Gone are the days of C.J. Anderson in the backfield, as he was cut early in the offseason, saving the Denver Broncos $4.5 million this year alone.
Sure, that moved saved a ton of money, but it also means the Broncos are left trying to decipher who will be the starting running back in a room full of first, second and third-year players. Inexperience will haunt the Broncos backfield this season, which could lead to missed assignments and missed blocks. It could also mean some more explosive plays out of the backfield than we’ve seen in recent years with Anderson.
Let’s take a look at the men battling to be the starter:
Booker is the veteran in the group, now entering his third year out of Utah. He’s been like Anderson-lite, at 5’11” and 219 pounds, a very similar size as the former starter. In his rookie season, Booker’s production was solid — 612 rushing yards and four scores — and even though his stats took a dip last year (299 yards, 1 TD), his grade improved drastically according to Pro Football Focus.
In 2017, Booker was graded out at 72.9, which was the 39th-best running back in the NFL. Somewhat surprisingly, his highest grade (76.9) comes at receiving, and he did have 275 yards through the air last year, too. Through those first two seasons, Booker’s proven he’s versatile enough to take inside handoffs or catch the ball, mostly on short patterns, and he’s also great in pass protection.
Simply, the starting running back job is his to lose, but the Broncos will likely go with a running back-by-committee approach this year.

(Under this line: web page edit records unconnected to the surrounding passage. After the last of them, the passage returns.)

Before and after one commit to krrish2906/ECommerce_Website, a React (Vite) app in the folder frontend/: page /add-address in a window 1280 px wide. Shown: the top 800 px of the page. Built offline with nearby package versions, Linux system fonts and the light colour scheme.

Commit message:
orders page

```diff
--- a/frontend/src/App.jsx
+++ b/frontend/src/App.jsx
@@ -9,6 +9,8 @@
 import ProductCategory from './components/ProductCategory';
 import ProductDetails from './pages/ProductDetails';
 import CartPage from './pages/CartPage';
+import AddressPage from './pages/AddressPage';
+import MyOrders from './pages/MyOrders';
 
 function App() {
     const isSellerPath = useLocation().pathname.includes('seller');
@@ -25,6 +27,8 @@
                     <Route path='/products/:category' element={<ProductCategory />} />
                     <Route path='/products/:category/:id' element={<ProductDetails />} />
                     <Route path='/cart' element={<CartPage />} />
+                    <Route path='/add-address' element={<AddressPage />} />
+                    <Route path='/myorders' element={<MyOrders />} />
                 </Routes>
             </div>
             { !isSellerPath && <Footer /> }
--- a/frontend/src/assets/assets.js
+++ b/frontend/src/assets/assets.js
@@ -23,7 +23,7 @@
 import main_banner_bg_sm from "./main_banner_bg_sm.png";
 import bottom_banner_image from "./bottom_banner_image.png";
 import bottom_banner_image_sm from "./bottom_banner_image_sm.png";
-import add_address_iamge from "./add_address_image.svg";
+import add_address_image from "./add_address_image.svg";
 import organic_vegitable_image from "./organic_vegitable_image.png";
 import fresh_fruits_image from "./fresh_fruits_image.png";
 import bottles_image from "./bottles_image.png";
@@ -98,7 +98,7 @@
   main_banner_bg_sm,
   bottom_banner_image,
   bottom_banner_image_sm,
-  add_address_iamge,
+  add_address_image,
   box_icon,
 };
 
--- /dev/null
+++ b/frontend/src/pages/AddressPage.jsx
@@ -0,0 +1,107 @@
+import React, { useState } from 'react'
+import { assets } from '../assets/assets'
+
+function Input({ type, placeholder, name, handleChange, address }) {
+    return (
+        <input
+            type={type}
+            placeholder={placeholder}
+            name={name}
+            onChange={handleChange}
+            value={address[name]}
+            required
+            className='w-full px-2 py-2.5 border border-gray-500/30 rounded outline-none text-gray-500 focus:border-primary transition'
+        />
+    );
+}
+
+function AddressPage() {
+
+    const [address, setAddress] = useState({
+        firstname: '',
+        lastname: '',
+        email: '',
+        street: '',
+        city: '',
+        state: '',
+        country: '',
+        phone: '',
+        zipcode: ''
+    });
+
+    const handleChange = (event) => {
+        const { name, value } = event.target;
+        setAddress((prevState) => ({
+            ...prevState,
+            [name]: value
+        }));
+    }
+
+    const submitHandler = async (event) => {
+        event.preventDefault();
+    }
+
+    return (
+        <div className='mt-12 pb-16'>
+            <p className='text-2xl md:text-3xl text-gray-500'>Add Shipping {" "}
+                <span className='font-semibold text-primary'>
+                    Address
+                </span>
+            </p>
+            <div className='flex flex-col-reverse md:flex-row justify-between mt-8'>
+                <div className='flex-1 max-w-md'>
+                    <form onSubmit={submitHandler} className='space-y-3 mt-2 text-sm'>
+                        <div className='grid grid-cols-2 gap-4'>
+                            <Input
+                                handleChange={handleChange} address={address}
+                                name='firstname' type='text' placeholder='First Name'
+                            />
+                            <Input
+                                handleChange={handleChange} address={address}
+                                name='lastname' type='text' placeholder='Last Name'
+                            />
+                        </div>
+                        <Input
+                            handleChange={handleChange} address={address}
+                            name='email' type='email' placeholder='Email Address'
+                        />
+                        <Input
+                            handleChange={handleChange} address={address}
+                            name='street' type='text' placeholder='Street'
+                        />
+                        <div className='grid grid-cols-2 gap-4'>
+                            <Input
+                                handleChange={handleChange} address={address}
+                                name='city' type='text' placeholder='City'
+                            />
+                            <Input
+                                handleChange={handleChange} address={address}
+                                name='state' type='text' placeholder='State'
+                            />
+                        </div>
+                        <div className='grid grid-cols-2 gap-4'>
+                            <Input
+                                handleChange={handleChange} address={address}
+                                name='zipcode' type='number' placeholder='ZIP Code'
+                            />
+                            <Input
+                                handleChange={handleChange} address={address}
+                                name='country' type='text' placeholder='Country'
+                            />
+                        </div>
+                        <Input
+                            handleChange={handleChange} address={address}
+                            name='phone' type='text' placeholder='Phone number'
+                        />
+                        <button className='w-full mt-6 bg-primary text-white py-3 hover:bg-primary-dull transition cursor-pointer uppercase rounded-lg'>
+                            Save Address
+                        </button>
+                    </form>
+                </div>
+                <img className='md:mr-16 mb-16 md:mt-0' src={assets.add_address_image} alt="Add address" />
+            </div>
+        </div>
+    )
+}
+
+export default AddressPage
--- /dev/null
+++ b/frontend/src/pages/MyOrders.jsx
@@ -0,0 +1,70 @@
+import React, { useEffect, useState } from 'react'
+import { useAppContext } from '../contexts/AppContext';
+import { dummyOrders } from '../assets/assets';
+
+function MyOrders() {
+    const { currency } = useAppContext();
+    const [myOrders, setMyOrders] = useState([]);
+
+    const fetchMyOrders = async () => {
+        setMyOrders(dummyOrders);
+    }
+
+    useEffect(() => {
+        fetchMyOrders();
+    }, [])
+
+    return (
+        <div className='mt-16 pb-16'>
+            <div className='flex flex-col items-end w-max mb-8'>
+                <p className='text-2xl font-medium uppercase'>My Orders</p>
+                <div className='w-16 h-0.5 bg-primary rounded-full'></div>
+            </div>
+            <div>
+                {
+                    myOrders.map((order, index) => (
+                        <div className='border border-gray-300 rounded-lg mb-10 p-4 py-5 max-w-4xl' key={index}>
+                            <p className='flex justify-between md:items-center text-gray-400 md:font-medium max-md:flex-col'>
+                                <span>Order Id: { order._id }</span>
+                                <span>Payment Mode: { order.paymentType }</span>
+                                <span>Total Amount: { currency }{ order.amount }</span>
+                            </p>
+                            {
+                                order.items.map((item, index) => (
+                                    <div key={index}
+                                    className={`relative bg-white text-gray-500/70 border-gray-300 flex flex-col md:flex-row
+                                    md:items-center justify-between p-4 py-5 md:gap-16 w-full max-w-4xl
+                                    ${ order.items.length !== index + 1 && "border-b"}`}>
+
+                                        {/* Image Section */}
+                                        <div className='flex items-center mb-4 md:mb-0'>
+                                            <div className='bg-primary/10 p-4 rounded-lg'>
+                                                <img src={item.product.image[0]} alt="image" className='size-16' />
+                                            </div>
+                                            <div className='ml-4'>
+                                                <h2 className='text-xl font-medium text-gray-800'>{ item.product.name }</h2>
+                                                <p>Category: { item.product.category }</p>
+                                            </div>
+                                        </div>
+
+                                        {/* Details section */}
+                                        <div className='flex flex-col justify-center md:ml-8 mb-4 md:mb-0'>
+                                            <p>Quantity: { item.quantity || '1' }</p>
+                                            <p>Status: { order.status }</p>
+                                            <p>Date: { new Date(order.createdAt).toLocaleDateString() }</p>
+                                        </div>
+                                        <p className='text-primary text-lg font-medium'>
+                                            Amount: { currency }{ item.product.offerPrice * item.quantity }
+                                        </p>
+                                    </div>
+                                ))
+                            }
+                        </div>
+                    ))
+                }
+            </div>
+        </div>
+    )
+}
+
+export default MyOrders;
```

Henderson is the only other Broncos back to get graded last year by PFF, coming in a 72.4. He didn’t get any snaps until Week 16, with five in that game and then 17 in the final game of the year. Like Booker, Henderson showed some versatility when he caught a pass in that final game, taking it 29 yards to the house. He’s shifty, quick and fast; Henderson could be the go-to guy to balance with one of the big backs (Booker, Freeman or Williams).
When a team takes a guy in the third round, he’s got to come in and produce immediately. At least, that’s what the Broncos had to hope for when they took Freeman at No. 71 overall.
Freeman is the biggest back on the roster at 229 pounds (Williams is 229 as well), and he’s a true between-the-tackle runner. He’s more than that, though, showing explosiveness in his first two years at Oregon (averaging 1,600 yards and 17 touchdowns those two seasons) and an ability to hit the home run. But, a knee injury limited him as a senior, rushing for only 965 yards last season. The Broncos have to hope he regains that explosiveness as a rookie this year.
Lindsay, the former CU Buffs star and hometown kid, is the wildcard. At 5’8″ and 190 pounds, Lindsay is the smallest of the five backs currently on the roster, but he may have the most big-play ability of any of them. And, he’s working hard at making the roster through the punt return game, too, which will make him difficult to cut.
Williams was found by the Broncos in the seventh round of the NFL Draft, and he’s a third big back on the roster. Scouts think of him as a one-cut-and go runner with solid hands. As a graduate transfer last year, Williams led Arkansas with 656 rushing yards and eight scores. He’ll likely have the most trouble making the roster, but you never know when it comes to training camp and impressing the coaches.
If we have to guess, Booker will be the starter, Freeman will definitely get some carries — maybe as the third down back — and Henderson will be the change-of-pace guy. That is, unless Lindsay proves himself so valuable the Broncos can’t simply place him on the practice squad. Then, Lindsay becomes that change-of-pace, scat-back to give the Broncos explosiveness mixed in with the heavy runners Booker and Freeman.